A federal appeals court has upheld a Georgia statute that prohibits guns in churches, rejecting the claims of a pastor and a gun rights group that the law violates both the First Amendment’s guarantee of citizens’ right of religious freedom, as well as the Second Amendment guarantee of the right to keep and bear arms. As for the Second Amendment, the three-judge panel of the 11th U.S. Circuit Court of Appeals ruled that it “does not give an individual a right to carry a firearm on a place of worship’s premises against the owner’s wishes because such right did not pre-exist the Amendment’s adoption. Enforcing the Carry Law against a license holder who carries a firearm on private property against the owner’s instructions would therefore be constitutional.”
In 2010, the Georgia legislature modified a state conceal-carry law that had prohibited gun owners from bringing their handguns to a “public gathering.” As reported by Courthouse News Service (CNS), the amendment broadened the rights of gun owners to carry handguns in public locales, but specified eight locations where they would continue to be prohibited, “including courthouses, jails or prisons, most bars, mental health facilities, and churches or other places of worship.”
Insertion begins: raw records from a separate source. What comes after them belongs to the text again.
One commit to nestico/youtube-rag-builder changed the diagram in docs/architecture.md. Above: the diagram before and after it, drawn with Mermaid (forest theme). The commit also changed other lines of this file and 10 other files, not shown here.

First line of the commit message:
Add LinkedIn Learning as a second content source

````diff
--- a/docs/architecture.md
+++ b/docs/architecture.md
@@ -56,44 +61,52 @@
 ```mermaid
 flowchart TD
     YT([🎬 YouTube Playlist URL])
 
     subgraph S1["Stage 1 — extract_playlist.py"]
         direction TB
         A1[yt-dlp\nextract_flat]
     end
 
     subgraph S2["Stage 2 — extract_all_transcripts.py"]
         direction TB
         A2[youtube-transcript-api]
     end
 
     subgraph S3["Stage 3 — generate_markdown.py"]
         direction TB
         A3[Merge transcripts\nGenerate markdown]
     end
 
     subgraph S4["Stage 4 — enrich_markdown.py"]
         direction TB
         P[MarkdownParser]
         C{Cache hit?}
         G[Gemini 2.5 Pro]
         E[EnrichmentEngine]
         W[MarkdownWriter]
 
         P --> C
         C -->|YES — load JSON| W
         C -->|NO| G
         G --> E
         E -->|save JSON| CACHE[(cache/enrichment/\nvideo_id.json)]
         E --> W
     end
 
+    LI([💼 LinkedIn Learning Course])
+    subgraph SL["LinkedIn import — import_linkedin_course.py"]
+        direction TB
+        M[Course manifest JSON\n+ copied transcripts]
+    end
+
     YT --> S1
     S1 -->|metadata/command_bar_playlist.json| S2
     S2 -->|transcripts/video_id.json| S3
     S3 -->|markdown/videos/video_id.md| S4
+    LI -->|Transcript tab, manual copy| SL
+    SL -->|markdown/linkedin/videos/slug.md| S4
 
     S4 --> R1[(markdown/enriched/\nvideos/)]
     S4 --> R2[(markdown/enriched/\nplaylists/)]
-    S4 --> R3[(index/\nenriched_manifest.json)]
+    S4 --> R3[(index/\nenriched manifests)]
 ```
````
According to CNS, a Second Amendment group called Georgia Carry “has been fighting gun regulations in various cities and counties since 2007. The nonprofit’s former president Edward Stone complained that the law would block him from bringing a firearm to services at the Baptist Tabernacle of Thomaston. He said a gun could be helpful if he needs to defend himself and his family.”
The Rev. Jonathan Wilkins, pastor of the church and also a member of Georgia Carry, filed suit against the state law, arguing that it violated both the First Amendment’s guarantee of the right to the free exercise of religion and the Second Amendment’s guarantee of the right to keep and bear arms. But in January 2011, U.S. District Judge C. Ashley Royal ruled against the suit, finding that the gun ban in places of worship does not prevent Georgia residents from attending church and exercising their religious convictions, nor does it conflict with the Second Amendment. “The law only requires that persons either not carry a weapon to a place of worship, leave their weapons secured in their vehicles, or notify security or management personnel of the presence of the weapon,” Royal wrote in his ruling.
The three-judge panel of the appeals court affirmed Royal’s ruling, with Judge Gerard Tjoflat writing that he and his colleagues searched the complaint of Wilkins and the gun group “to no avail in an attempt to find factual allegations that could possibly be construed as alleging that the Carry Law imposes a constitutionally impermissible burden on one of plaintiffs’ sincerely held religious beliefs. That plaintiffs ‘would like’ to carry a firearm in order to be able to act in ‘self-defense’ is a personal preference, motivated by a secular purpose.”
Tjoflat wrote that the plaintiffs’ Second Amendment claims would serve to “destroy one cornerstone of liberty — the right to enjoy one’s private property — in order to expand another, the right to bear arms. This we will not do.”
He wrote that if the “concept of civil liberties depends on a three-legged stool of rights — personal security, personal liberty, and private property — it would be unwise indeed to cut off one leg entirely only to slightly augment another. Rather, our task is to read the Second Amendment’s preexisting right alongside the equally important rights protected by the Constitution in order to strengthen all three legs and thereby better secure the foundation of our liberty.”
Responding to the ruling, Jerry Henry of Georgia Carry recalled to OneNewsNow that his organization filed suit over the law “because the state would not allow the church to make the decision on their private property whether or not guns could be carried on that property. The 11th Circuit said basically the same thing and then ruled against us because they apparently were saying that we were trying to force them to allow guns in church.”
Henry said the law actually exempts some individuals from the ban in churches and other public places. “Police, the military, of course sheriffs, judges, and district attorneys and the list goes on and on and on,” he said of those who could carry guns and use them to protect themselves and others. “However, people who submit to the licensing process are not allowed in that code section.” Said Henry of the ruling: “We think they’ve got it wrong again. The church’s First Amendment right prevails over the state right to tell them what they can and cannot do.”
On its website Georgia Carry declares the Second Amendment “doesn’t just apply in certain locations or to special people favored by the government. The right of the people to keep and bear arms applies everywhere and to all of us without qualification. ‘Shall not be infringed’ means SHALL NOT BE INFRINGED.”
John Monroe, an attorney for Georgia Carry, said that he and his clients were considering appealing the ruling to the U.S. Supreme Court. “We’re looking at it,” Monroe said after the decision. “We respect the court’s decision, but we were disappointed.”
According to the Christian Post, earlier this year Republican state lawmakers introduced another amendment to the state’s gun law that would open up churches and houses of worship to those legally carrying handguns.
Some Second Amendment champions noted that the 11th Circuit Court’s decision came on the same day that James Holmes opened fire on theater-goers in Aurora, Colorado, killing twelve and wounding dozens more. Had at least one individual in the theater been armed and willing to use lethal force, they argued, much of the carnage may have been turned back.